== WORK ORDER ==
When a line below holds the string "started", show that line.

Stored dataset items

=== Begin Enclosure ===

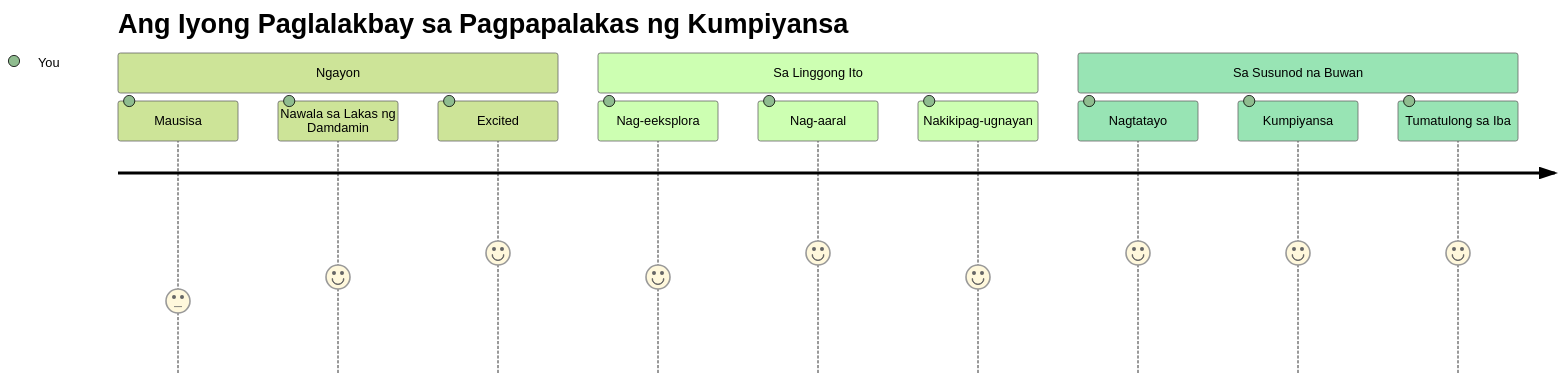
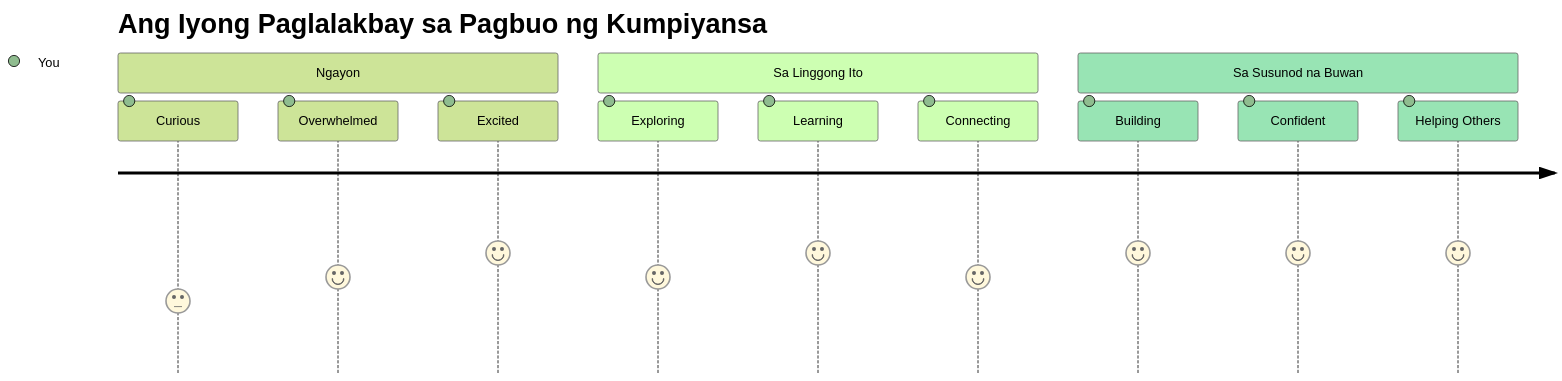
One commit to microsoft/Web-Dev-For-Beginners changed the seventh of 7 diagrams in translations/tl/1-getting-started-lessons/1-intro-to-programming-languages/README.md. Above: the diagram before and after it, drawn with Mermaid (forest theme). The commit also changed other lines of this file and 8 other files, not shown here.

````diff
--- a/translations/tl/1-getting-started-lessons/1-intro-to-programming-languages/README.md
+++ b/translations/tl/1-getting-started-lessons/1-intro-to-programming-languages/README.md
@@ -829,16 +829,16 @@
 ```mermaid
 journey
-    title Ang Iyong Paglalakbay sa Pagpapalakas ng Kumpiyansa
+    title Ang Iyong Paglalakbay sa Pagbuo ng Kumpiyansa
     section Ngayon
-      Mausisa: 3: You
-      Nawala sa Lakas ng Damdamin: 4: You
+      Curious: 3: You
+      Overwhelmed: 4: You
       Excited: 5: You
     section Sa Linggong Ito
-      Nag-eeksplora: 4: You
-      Nag-aaral: 5: You
-      Nakikipag-ugnayan: 4: You
+      Exploring: 4: You
+      Learning: 5: You
+      Connecting: 4: You
     section Sa Susunod na Buwan
-      Nagtatayo: 5: You
-      Kumpiyansa: 5: You
-      Tumatulong sa Iba: 5: You
+      Building: 5: You
+      Confident: 5: You
+      Helping Others: 5: You
 ```
````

=== End Enclosure ===

== RESPONSE AREA ==
One commit to microsoft/Web-Dev-For-Beginners changed the seventh of 7 diagrams in translations/tl/1-getting-started-lessons/1-intro-to-programming-languages/README.md. Above: the diagram before and after it, drawn with Mermaid (forest theme). The commit also changed other lines of this file and 8 other files, not shown here.
--- a/translations/tl/1-getting-started-lessons/1-intro-to-programming-languages/README.md
+++ b/translations/tl/1-getting-started-lessons/1-intro-to-programming-languages/README.md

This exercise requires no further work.